Morrison Chapel Methodist Church and cemetery are the oldest recorded history of the Morrison City community. It was known as the beacon of light on the hill that overlooked Carters Valley. The cemetery is older than the Church and was made possible by donated land from Peter Morrison in 1793.
 
Peter Morrison received a land grant after the Civil War from the State of North Carolina for 1,000 acres that was located in both East and West Carters Valley. Peter’s wife, Mary requested that he build a church on the property of their family cemetery. A one-room log building was built where the pine tree now stands in the cemetery.

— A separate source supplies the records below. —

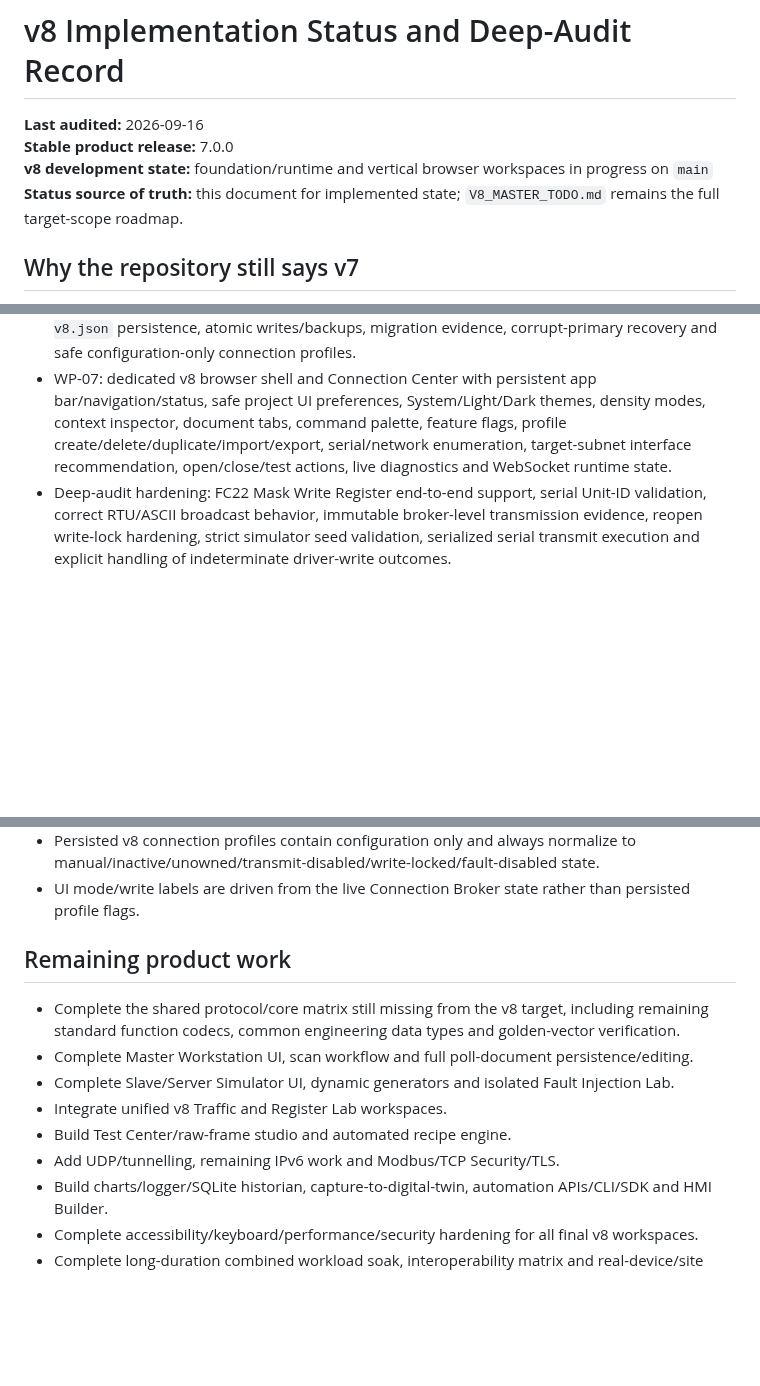
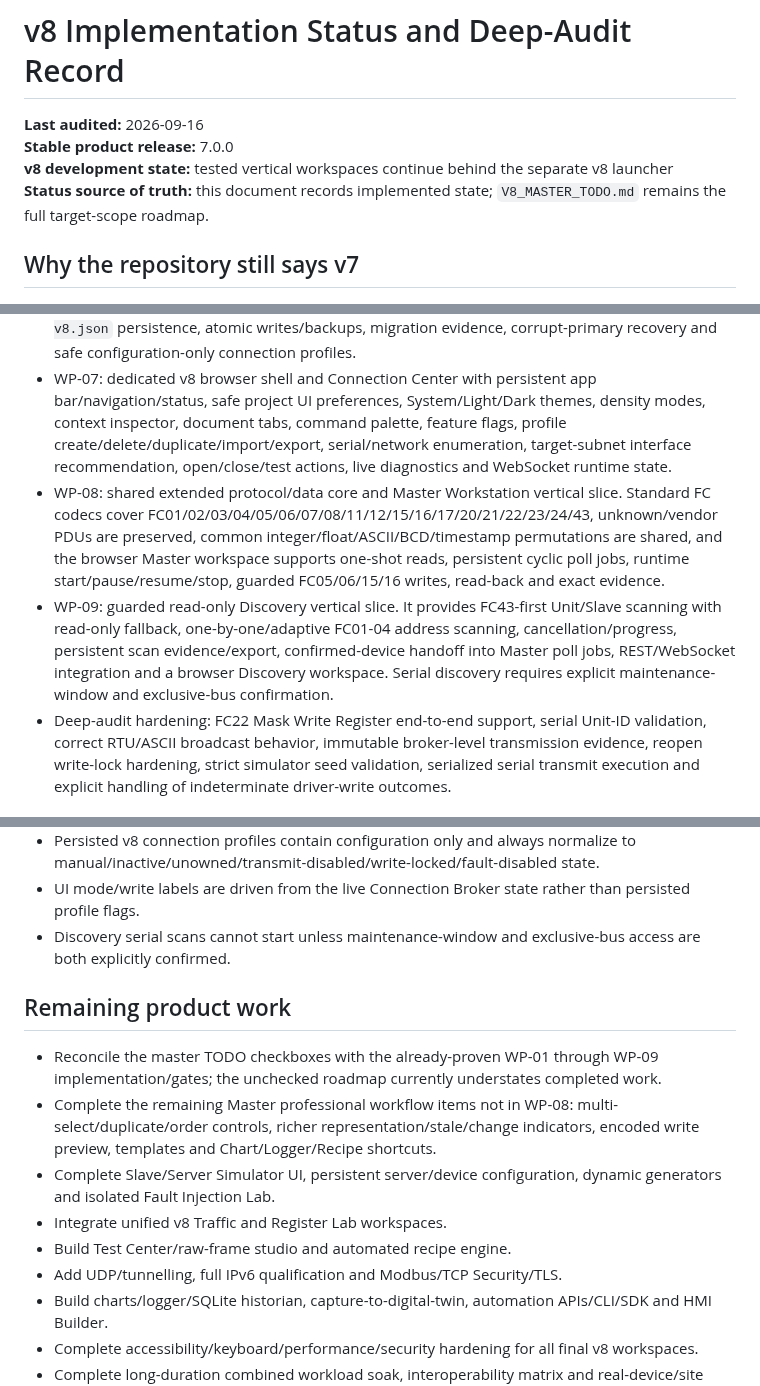
Before and after one commit to raohassandev/modbus-sniffer, a Markdown page: docs/V8_IMPLEMENTATION_STATUS.md, 3 parts joined by grey strips. Rendered like a GitHub page; blank space fills up the shorter version.

Commit message:
docs(v8): record WP-08 and WP-09 completion

```diff
--- a/docs/V8_IMPLEMENTATION_STATUS.md
+++ b/docs/V8_IMPLEMENTATION_STATUS.md
@@ -2,8 +2,8 @@
 
 **Last audited:** 2026-09-16
 **Stable product release:** 7.0.0
-**v8 development state:** foundation/runtime and vertical browser workspaces in progress on `main`
-**Status source of truth:** this document for implemented state; `V8_MASTER_TODO.md` remains the full target-scope roadmap.
+**v8 development state:** tested vertical workspaces continue behind the separate v8 launcher
+**Status source of truth:** this document records implemented state; `V8_MASTER_TODO.md` remains the full target-scope roadmap.
 
 ## Why the repository still says v7
 
@@ -20,6 +20,8 @@ The following work is present with automated coverage:
 - WP-05: cyclic poll scheduler, write safety/read-back/audit service and canonical address notation.
 - WP-06: v8 project schema v3, explicit/idempotent v7 schema-2 migration, separate `workbench-v8.json` persistence, atomic writes/backups, migration evidence, corrupt-primary recovery and safe configuration-only connection profiles.
 - WP-07: dedicated v8 browser shell and Connection Center with persistent app bar/navigation/status, safe project UI preferences, System/Light/Dark themes, density modes, context inspector, document tabs, command palette, feature flags, profile create/delete/duplicate/import/export, serial/network enumeration, target-subnet interface recommendation, open/close/test actions, live diagnostics and WebSocket runtime state.
+- WP-08: shared extended protocol/data core and Master Workstation vertical slice. Standard FC codecs cover FC01/02/03/04/05/06/07/08/11/12/15/16/17/20/21/22/23/24/43, unknown/vendor PDUs are preserved, common integer/float/ASCII/BCD/timestamp permutations are shared, and the browser Master workspace supports one-shot reads, persistent cyclic poll jobs, runtime start/pause/resume/stop, guarded FC05/06/15/16 writes, read-back and exact evidence.
+- WP-09: guarded read-only Discovery vertical slice. It provides FC43-first Unit/Slave scanning with read-only fallback, one-by-one/adaptive FC01-04 address scanning, cancellation/progress, persistent scan evidence/export, confirmed-device handoff into Master poll jobs, REST/WebSocket integration and a browser Discovery workspace. Serial discovery requires explicit maintenance-window and exclusive-bus confirmation.
 - Deep-audit hardening: FC22 Mask Write Register end-to-end support, serial Unit-ID validation, correct RTU/ASCII broadcast behavior, immutable broker-level transmission evidence, reopen write-lock hardening, strict simulator seed validation, serialized serial transmit execution and explicit handling of indeterminate driver-write outcomes.
 
 ## Project migration guarantees
@@ -65,15 +68,16 @@ The following work is present with automated coverage:
 - The richer write audit records user/session, address/quantity, requested values, old value when available, response, verification and result.
 - Persisted v8 connection profiles contain configuration only and always normalize to manual/inactive/unowned/transmit-disabled/write-locked/fault-disabled state.
 - UI mode/write labels are driven from the live Connection Broker state rather than persisted profile flags.
+- Discovery serial scans cannot start unless maintenance-window and exclusive-bus access are both explicitly confirmed.
 
 ## Remaining product work
 
-- Complete the shared protocol/core matrix still missing from the v8 target, including remaining standard function codecs, common engineering data types and golden-vector verification.
-- Complete Master Workstation UI, scan workflow and full poll-document persistence/editing.
-- Complete Slave/Server Simulator UI, dynamic generators and isolated Fault Injection Lab.
+- Reconcile the master TODO checkboxes with the already-proven WP-01 through WP-09 implementation/gates; the unchecked roadmap currently understates completed work.
+- Complete the remaining Master professional workflow items not in WP-08: multi-select/duplicate/order controls, richer representation/stale/change indicators, encoded write preview, templates and Chart/Logger/Recipe shortcuts.
+- Complete Slave/Server Simulator UI, persistent server/device configuration, dynamic generators and isolated Fault Injection Lab.
 - Integrate unified v8 Traffic and Register Lab workspaces.
 - Build Test Center/raw-frame studio and automated recipe engine.
-- Add UDP/tunnelling, remaining IPv6 work and Modbus/TCP Security/TLS.
+- Add UDP/tunnelling, full IPv6 qualification and Modbus/TCP Security/TLS.
 - Build charts/logger/SQLite historian, capture-to-digital-twin, automation APIs/CLI/SDK and HMI Builder.
 - Complete accessibility/keyboard/performance/security hardening for all final v8 workspaces.
 - Complete long-duration combined workload soak, interoperability matrix and real-device/site acceptance.
```
Also changed, not shown: other parts of docs/V8_IMPLEMENTATION_STATUS.md (+1 -0 lines).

The building was crude, and the benches were hand made.
 
Mr. J.O. Smith logged the timber and brought it by wagon and oxen to the building site. Morrison Chapel Methodist Church served as the only house of worship for many people in the areas known as West View, Parkers Chapel, Lynn Garden, Clouds Ford, Bloomingdale, and Weber City. The school was held in the church for six months out of the year which allowed children to help their family on the farm. The earliest recorded records of Morrison Chapel began in 1857 and the first members came via horse and wagon.
 
Membership began to grow and in a short time, the log building became too small. $685 was raised to build a new church building. The log church was removed soon after the death of Elizabeth Perry, who had requested to be buried beneath the church in the cemetery. Her burial was held on December 13, 1900.
 
Additional land had been deeded to the church by the Morrison heirs, and a beloved white frame church was constructed north of the cemetery. The first service was held on December 17, 1899, conducted by the Rev. W.I. Fogelman. The new church had a small belfry over the front gable which contained a small bell. In 1923 funds were raised to purchase a new bell and a new belfry was added to the side of the front doors.
 
Peter Morrison, Mary Morrison, and their son George are buried in the cemetery. George and Mary had 13 children. One of them, Nancy Morrison, married Rev. Samuel Patton. They settled at String Place, a well-preserved two-story log house near the Holston River on Carters Valley Road. String Place was the family home of Ruth Winegar Jones and the Winegar family. Rev. Patton joined the Holston Conference in 1819 and had a very successful ministry. In 1844, during Rev. Patton’s ministry, the Methodist Church split into the Methodist Episcopal Church North and the Methodist Episcopal Church South. Rev. Patton stayed with the Southern branch. He died in Knoxville on August 1, 1854, and was buried in the Morrison Chapel cemetery.
 
The church was called Morrison Chapel Union Methodist until 1939 when the two branches of Methodism reunited. It was then called Morrison Chapel Methodist Church. The church was on a circuit from the very beginning and lasted this way until 1947. In 1947 the church became a full-time charge in the Johnson City District of the Methodist Church.
 
The Methodist Women’s organization began as the Ladies Aid Society during the 1930s. This group helped the church many times over the years through such projects as purchasing a piano and furniture for the parsonage which was completed in 1950.
 
In 1958 an educational wing was completed. The wooden structure of the church burned down in 1963 and a new building made from brick was completed in 1967. In 1968 with the merger of the Methodist Church and the Evangelical United Brethren Church, Morrison Chapel became a United Methodist Church.
 
Morrison Chapel has had several members go on to become ministers, including E.C. Allgood, Clarence Allgood, Ray Haynes, James Henry, Jeff Strong, Basil Freeman, and a deaconess, Mildred Bellamy.
 
Morrison Chapel also birthed other churches in the area including State Line Baptist, Freewill Baptist, and the Morrison City Mission.